Juggling numerous battlefronts, Mayor Jose “Joey” Torres ran for office last year on a promise to reverse Paterson’s skid into foreclosure oblivion. In a year’s time, his administration has made strides in that area, working, for example, with developer Charles Florio, who has already has a record of trying to salvage the 4th Ward, a $60 million portfolio and an attack plan to buy and revitalize whole sections of abandoned properties.
The conversion of the down-on-its-heels 4th Ward can’t come fast enough, argue those proponents of development. Apoplectic residents ate a rate increase from 2.90 to 4.10% this past week (part of a 29% tax increase for Paterson residents over the past five years), and the schools system suffered numerous layoffs earlier this year, the consequence of state-level cuts.
But longtime community members too fear the ongoing impersonal acquisition of property by New York and other outsider developers enticed by the provisions of the city’s abandoned properties ordinance.
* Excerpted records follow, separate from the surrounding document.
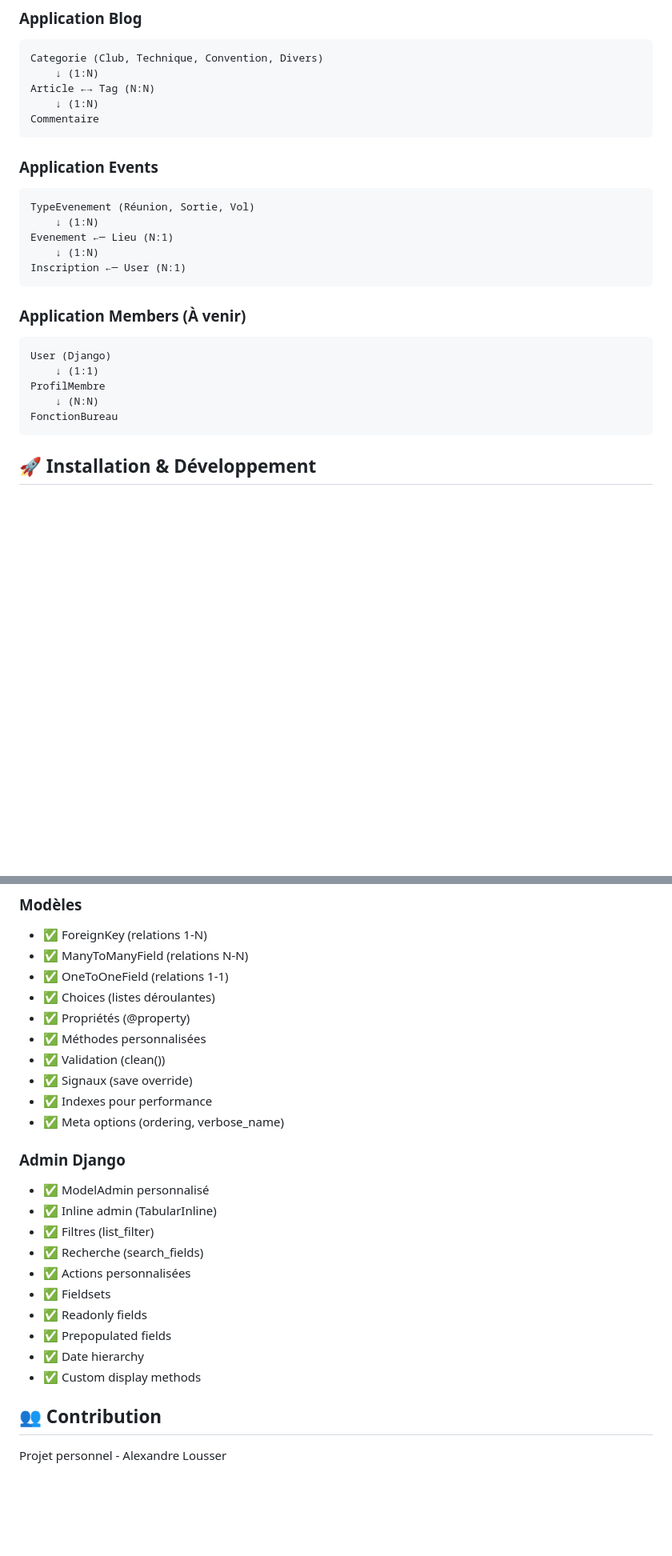
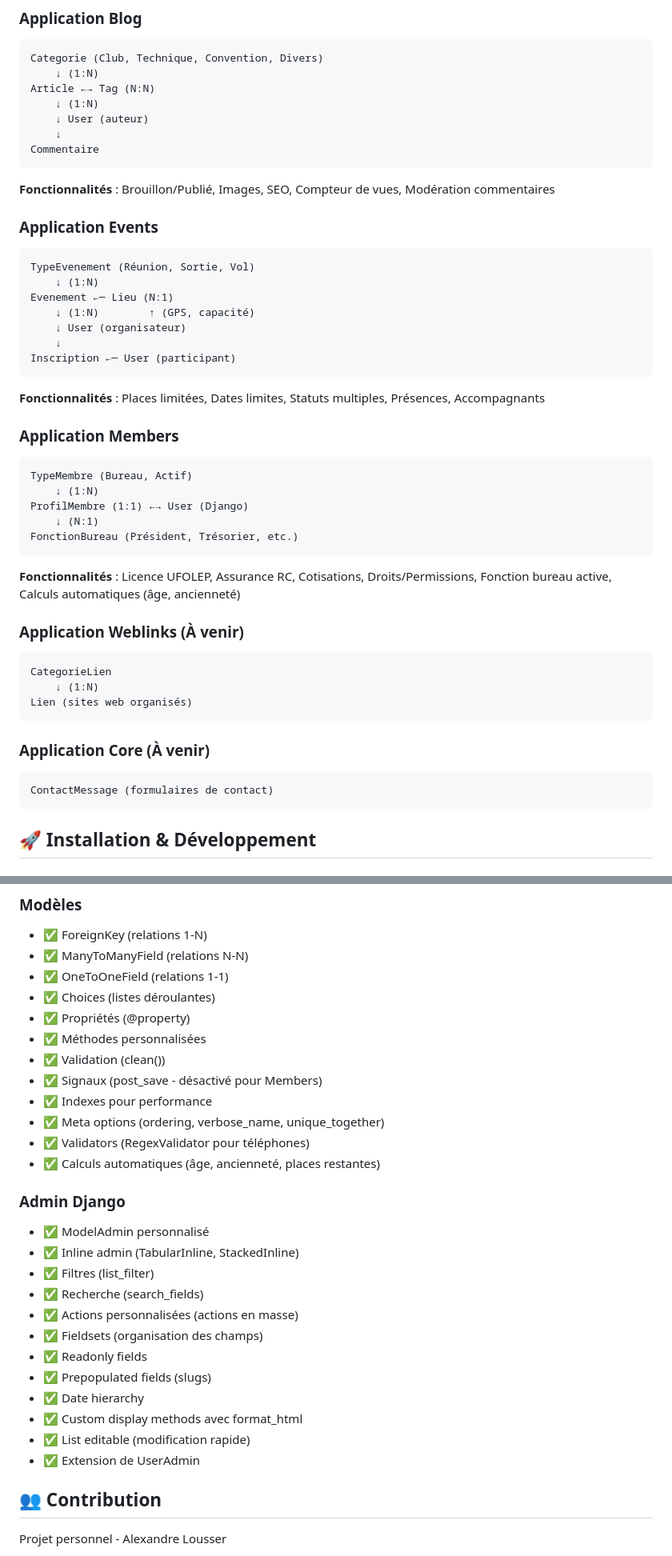
Before and after one commit to alo635/amcd57-django, a Markdown page: readme.md, 2 parts joined by grey strips. Shown: that part at 80% size. Rendered like a GitHub page; blank space fills up the shorter version.

````diff
--- a/readme.md
+++ b/readme.md
@@ -75,8 +116,12 @@ Categorie (Club, Technique, Convention, Divers)
     ↓ (1:N)
 Article ←→ Tag (N:N)
     ↓ (1:N)
+    ↓ User (auteur)
+    ↓
 Commentaire
 ```
+
+**Fonctionnalités** : Brouillon/Publié, Images, SEO, Compteur de vues, Modération commentaires
 
 ### Application Events
 
@@ -84,18 +129,38 @@ Commentaire
 TypeEvenement (Réunion, Sortie, Vol)
     ↓ (1:N)
 Evenement ←─ Lieu (N:1)
-    ↓ (1:N)
-Inscription ←─ User (N:1)
+    ↓ (1:N)        ↑ (GPS, capacité)
+    ↓ User (organisateur)
+    ↓
+Inscription ←─ User (participant)
 ```
 
-### Application Members (À venir)
+**Fonctionnalités** : Places limitées, Dates limites, Statuts multiples, Présences, Accompagnants
+
+### Application Members
 
 ```
-User (Django)
-    ↓ (1:1)
-ProfilMembre
-    ↓ (N:N)
-FonctionBureau
+TypeMembre (Bureau, Actif)
+    ↓ (1:N)
+ProfilMembre (1:1) ←→ User (Django)
+    ↓ (N:1)
+FonctionBureau (Président, Trésorier, etc.)
+```
+
+**Fonctionnalités** : Licence UFOLEP, Assurance RC, Cotisations, Droits/Permissions, Fonction bureau active, Calculs automatiques (âge, ancienneté)
+
+### Application Weblinks (À venir)
+
+```
+CategorieLien
+    ↓ (1:N)
+Lien (sites web organisés)
+```
+
+### Application Core (À venir)
+
+```
+ContactMessage (formulaires de contact)
 ```
 
 ## 🚀 Installation & Développement
@@ -357,22 +422,26 @@ git push origin main
 - ✅ Propriétés (@property)
 - ✅ Méthodes personnalisées
 - ✅ Validation (clean())
-- ✅ Signaux (save override)
+- ✅ Signaux (post_save - désactivé pour Members)
 - ✅ Indexes pour performance
-- ✅ Meta options (ordering, verbose_name)
+- ✅ Meta options (ordering, verbose_name, unique_together)
+- ✅ Validators (RegexValidator pour téléphones)
+- ✅ Calculs automatiques (âge, ancienneté, places restantes)
 
 ### Admin Django
 
 - ✅ ModelAdmin personnalisé
-- ✅ Inline admin (TabularInline)
+- ✅ Inline admin (TabularInline, StackedInline)
 - ✅ Filtres (list_filter)
 - ✅ Recherche (search_fields)
-- ✅ Actions personnalisées
-- ✅ Fieldsets
+- ✅ Actions personnalisées (actions en masse)
+- ✅ Fieldsets (organisation des champs)
 - ✅ Readonly fields
-- ✅ Prepopulated fields
+- ✅ Prepopulated fields (slugs)
 - ✅ Date hierarchy
-- ✅ Custom display methods
+- ✅ Custom display methods avec format_html
+- ✅ List editable (modification rapide)
+- ✅ Extension de UserAdmin
 
 ## 👥 Contribution
 
````
Also changed, not shown: other parts of readme.md (+45 -2 lines).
Deprived of state dollars to maintain adequate staffing levels for oversight agencies, Paterson could continue to fall prey to buildings fast occupied by residents who lack community but-in, and merely ultimately put undo pressures on the school system and other city services.
The foreclosure crisis afflicts other crime and poverty ravaged cities in the state, including Newark (left) and Trenton, a condition worsened by what local officials see as a detached Christie Administration with other priorities.
“The state took away $23 million in our capital city aid, that on top of the $50 million deficit [in 2010] from Mayor Doug Palmer, and we have not recovered,” said Trenton City Councilwoman Marge Caldwell-Wilson. “The Christie Administration is killing us. They are killing the cities. It’s like banging your head continuously against a brick wall.”
The acquisition of property in the capital city is simply another scam – or has been in recent years – by absentee landlords buying up whole blocks, taking advantage of understaffed city code enforcement and, the councilwoman said, a non-existent state presence, failing to convert areas into habitable living spaces, then using blight as liens on other properties.
“There are an astronomical number of vacant properties in Trenton,” Arnold Cohen, the Senior Policy Coordinator for the Housing and Community Development Network of New Jersey, told PolitickerNJ last month. “The problem worsened [before the current mayor, Eric Jackson, took office last year] but even with the best person in charge, the city is in crisis. There’s only so much you can do as a municipality.”
In the upcoming session, the legislature will consider a host of bills directly targeting vacant and foreclosed properties. Cohen worked with state Senator M. Teresa Ruiz (D-29) of Newark on a land-banking bill (S-2867), which Christie initially vetoed, citing lack of transparency. Ruiz hopes the bill passes in this upcoming session.
“The senate passed it in June and it still needs to go before the Assembly,” the senator told PolitickerNJ. “The purpose is to create land-banking authorities to transform magnets for crime into hope. As an individual from Newark who is impacted by a high foreclosure rate, this bill would create a tangible positive impact.”
“Both Senator Ruiz and Assemblywoman Mila Jasey [D-27] have done an excellent job pushing the bill,” said Cohen, who noted other bills, including one aimed at protecting Hurricane Sandy from foreclosure as they wait for federal assistance, and another providing funding for foreclosure prevention.
Joyful in their faith but looking for help back in Paterson’s 4th Ward, between crack-infested buildings surrounding schools and a park for children condemned once for contaminated soil, buildings burned down by homeless drug addicts and gang members tweeting out pictures of themselves with shotguns after the latest shootout, not far from Freedom Boulevard where Dr. Martin Luther King, Jr. once spoke shortly before he was shot and killed, Sumter and the Reverend Pastor Clayton soldier on in solidarity.